GOAL OF THE EXERCISE -
Look below for the line containing "(let i = 0;" and the line containing "if (p > 0.6)"; repeat exactly those two lines and all lines between them, and nothing else.

Records from a dataset

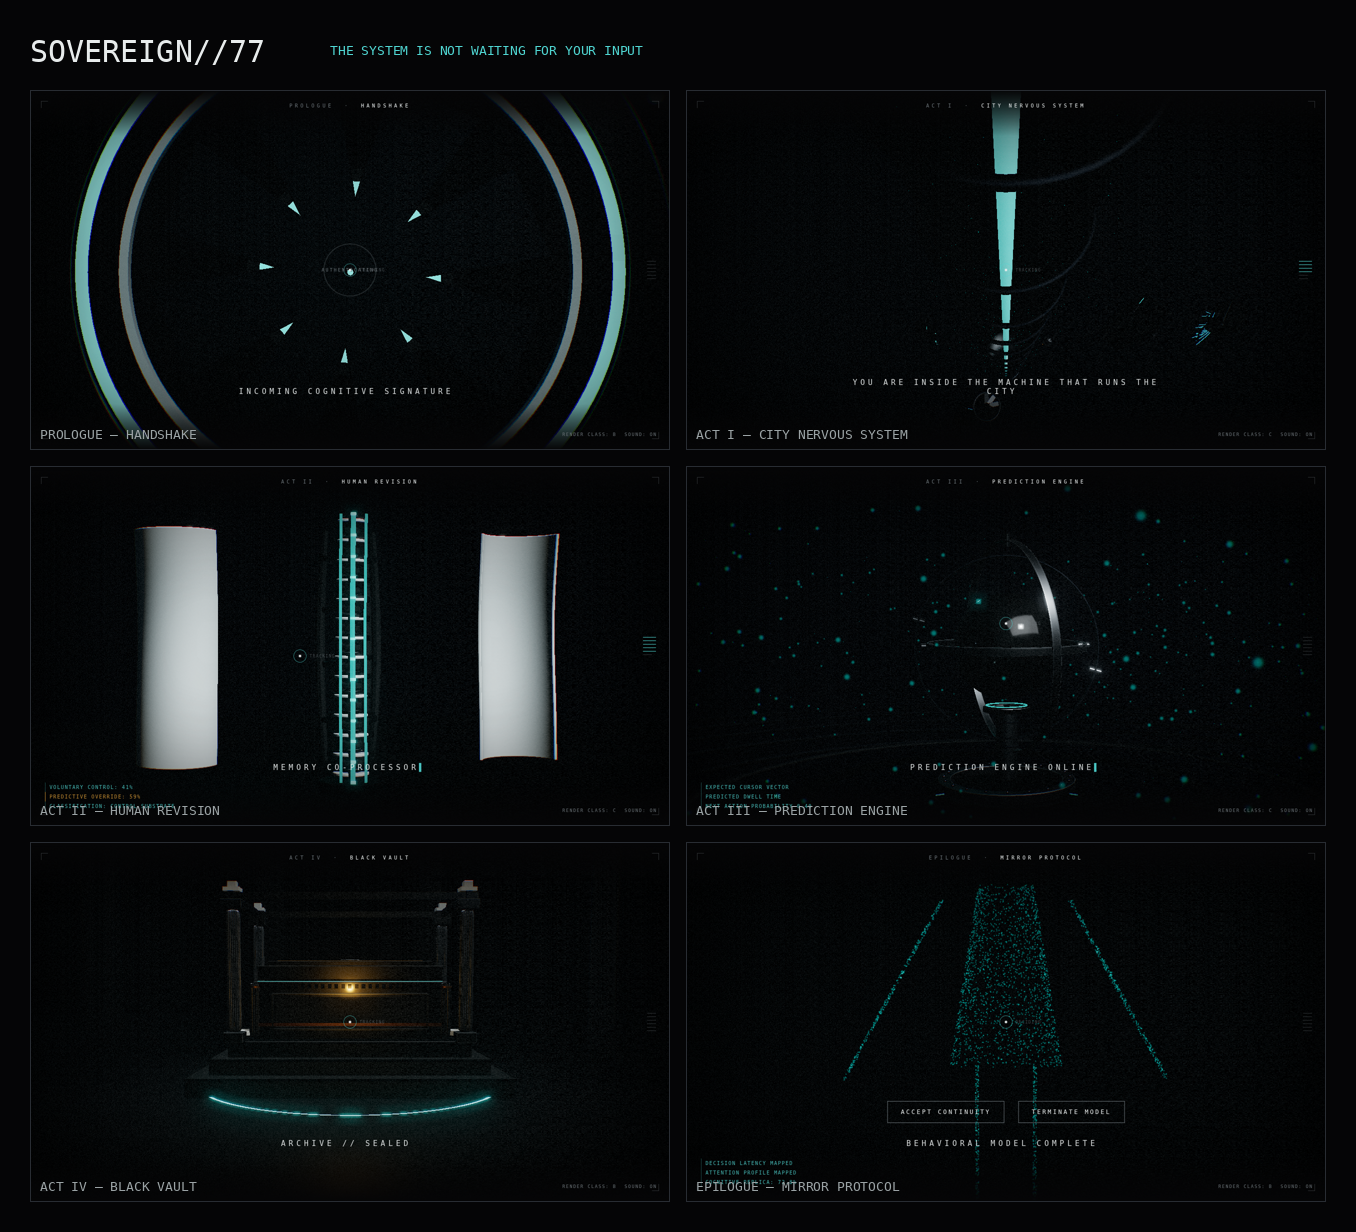
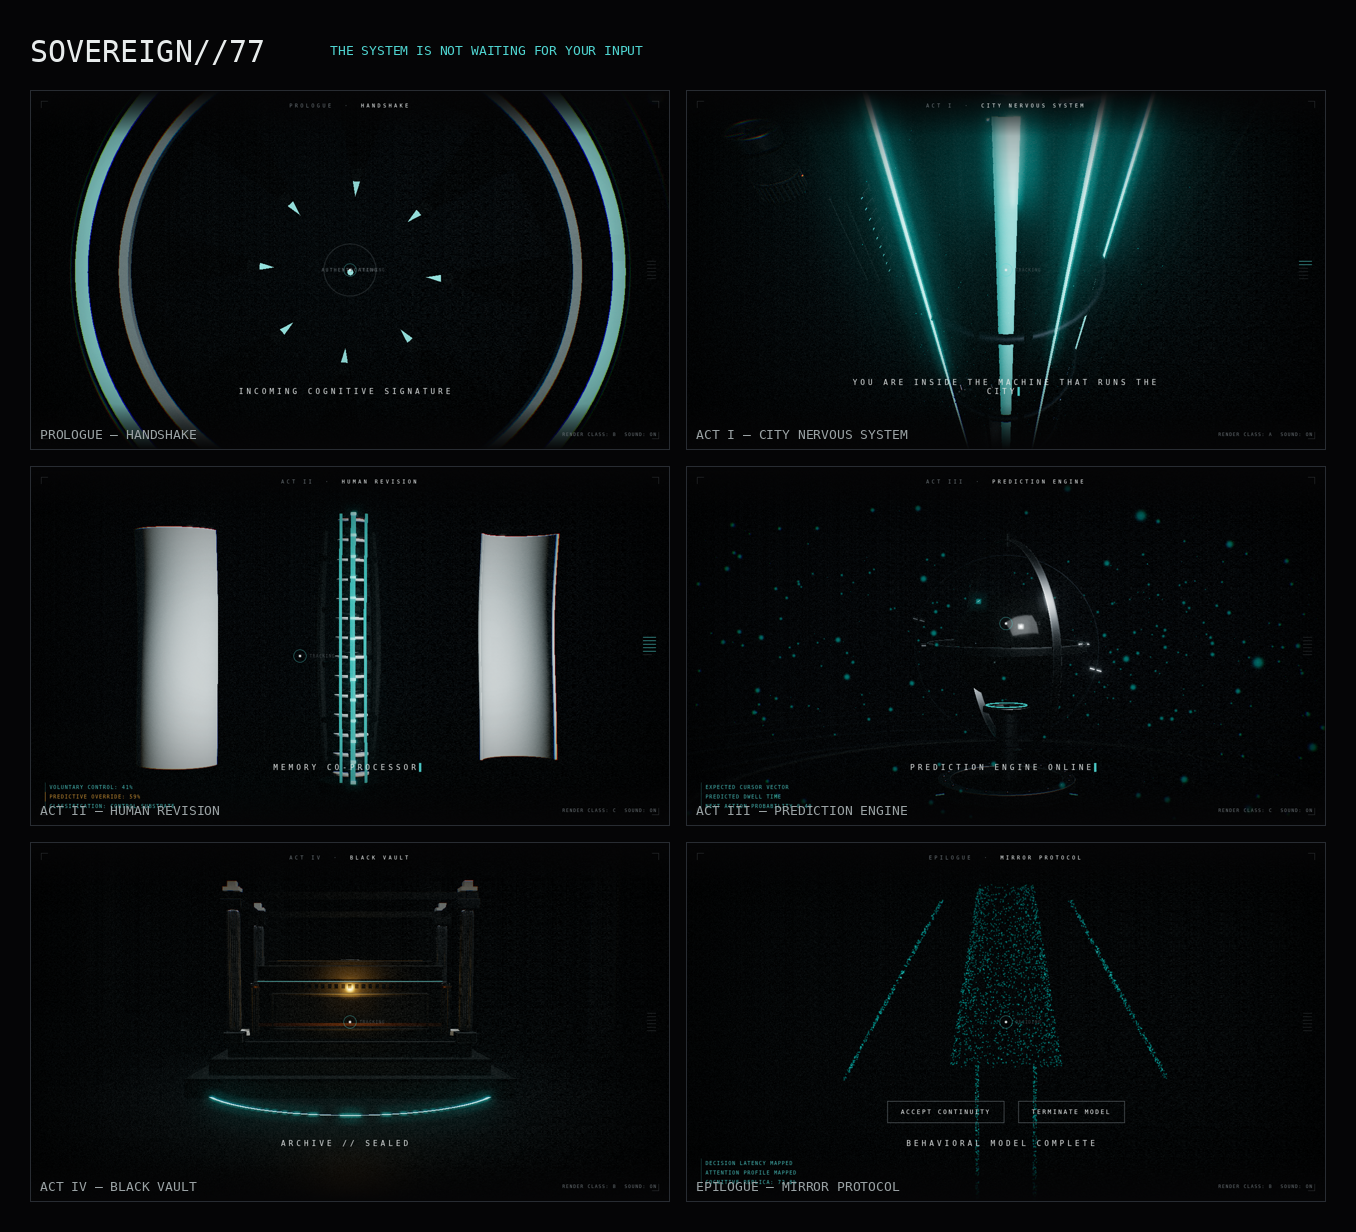
Act I: thread the descent through data conduits (was reading as an empty shaft)
Infrastructure was the weakest movement — a lone cyan shaft in a void. Added
vertical data/structure conduits close to the descent path so the camera threads
through the city's nerves: strong parallax, converging perspective, a real sense
of falling through the machine. Calmed the shaft-core emissive (0.95→0.55, no
blow-out) and moved the travelling worklight off-axis so it rakes the conduits
and racks instead of washing the core. Server racks, cooling units, and ring
structures now read. Regenerated the contact sheet.

Claude-Session: https://claude.ai/code/session_01PP66yPZ3TiVYHFEWCBD1tN

Changed region(s): [[0.6195, 0.0617, 0.8673, 0.3393], [0.8673, 0.2468, 0.8982, 0.2776]]

diff --git a/src/engine/scenes/InfrastructureScene.ts b/src/engine/scenes/InfrastructureScene.ts
@@ -63,6 +63,24 @@ export class InfrastructureScene extends Scene {
       this.three.add(ring);
     }
 
+    // Vertical conduits close to the descent — the city's nerves and cabling.
+    // These fill the frame and streak past for parallax, so the shaft is never
+    // alone in a void. Some carry cyan data light; most are dark structure.
+    const conduitH = 240;
+    for (let i = 0; i < 22; i++) {
+      const ang = (i / 22) * Math.PI * 2;
+      const r = 2.7 + (i % 4) * 0.4;
+      const isData = i % 4 === 0;
+      const rad = isData ? 0.03 : 0.05 + (i % 3) * 0.02;
+      const geo = new THREE.CylinderGeometry(rad, rad, conduitH, 6);
+      const mat = isData
+        ? new THREE.MeshStandardMaterial({ color: PALETTE.cyan, emissive: PALETTE.cyan, emissiveIntensity: 1.1, roughness: 0.4 })
+        : new THREE.MeshStandardMaterial({ color: PALETTE.graphite, metalness: 1, roughness: 0.5 });
+      const c = new THREE.Mesh(geo, mat);
+      c.position.set(Math.cos(ang) * r, -conduitH / 2 + 8, Math.sin(ang) * r);
+      this.three.add(c);
+    }
+
     // Server spines + cooling modules on the walls — try real assets, else procedural.
     await this.populateWalls(ctx);
 
@@ -146,8 +164,9 @@ export class InfrastructureScene extends Scene {
     const camZ = remap(p, 0, 1, 7, 3.2);
     ctx.camera.setTarget([0, camY, camZ], [0, camY - 4, 0]);
 
-    // Worklight rides just ahead of and below the camera, raking the walls.
-    if (this.travelLight) this.travelLight.position.set(2.5, camY - 1.5, camZ - 1.5);
+    // Worklight rides off-axis and below the camera, raking the conduits and
+    // walls without washing out the central shaft.
+    if (this.travelLight) this.travelLight.position.set(3.5, camY - 2.5, camZ - 0.5);
 
     // Shot 4 (>0.6): infrastructure reveal — widen and slow.
     if (p > 0.6) ctx.camera.setLens(lerp(22, 28, smoothstep(remap(p, 0.6, 1, 0, 1))));
@@ -155,7 +174,7 @@ export class InfrastructureScene extends Scene {
     // The world stays alive regardless of scroll.
     if (this.shaftCore) {
       const m = this.shaftCore.material as THREE.MeshStandardMaterial;
-      m.emissiveIntensity = 0.95 + Math.sin(time * 3) * 0.25;
+      m.emissiveIntensity = 0.55 + Math.sin(time * 3) * 0.15; // no blow-out
     }
     this.stream.update(dt, new THREE.Vector3(0, 1, 0), 6);
     for (const d of this.drones) {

RESULT FOR THIS TASK -
+    for (let i = 0; i < 22; i++) {
+      const ang = (i / 22) * Math.PI * 2;
+      const r = 2.7 + (i % 4) * 0.4;
+      const isData = i % 4 === 0;
+      const rad = isData ? 0.03 : 0.05 + (i % 3) * 0.02;
+      const geo = new THREE.CylinderGeometry(rad, rad, conduitH, 6);
+      const mat = isData
+        ? new THREE.MeshStandardMaterial({ color: PALETTE.cyan, emissive: PALETTE.cyan, emissiveIntensity: 1.1, roughness: 0.4 })
+        : new THREE.MeshStandardMaterial({ color: PALETTE.graphite, metalness: 1, roughness: 0.5 });
+      const c = new THREE.Mesh(geo, mat);
+      c.position.set(Math.cos(ang) * r, -conduitH / 2 + 8, Math.sin(ang) * r);
+      this.three.add(c);
+    }
+
     // Server spines + cooling modules on the walls — try real assets, else procedural.
     await this.populateWalls(ctx);
 
@@ -146,8 +164,9 @@ export class InfrastructureScene extends Scene {
     const camZ = remap(p, 0, 1, 7, 3.2);
     ctx.camera.setTarget([0, camY, camZ], [0, camY - 4, 0]);
 
-    // Worklight rides just ahead of and below the camera, raking the walls.
-    if (this.travelLight) this.travelLight.position.set(2.5, camY - 1.5, camZ - 1.5);
+    // Worklight rides off-axis and below the camera, raking the conduits and
+    // walls without washing out the central shaft.
+    if (this.travelLight) this.travelLight.position.set(3.5, camY - 2.5, camZ - 0.5);
 
     // Shot 4 (>0.6): infrastructure reveal — widen and slow.
     if (p > 0.6) ctx.camera.setLens(lerp(22, 28, smoothstep(remap(p, 0.6, 1, 0, 1))));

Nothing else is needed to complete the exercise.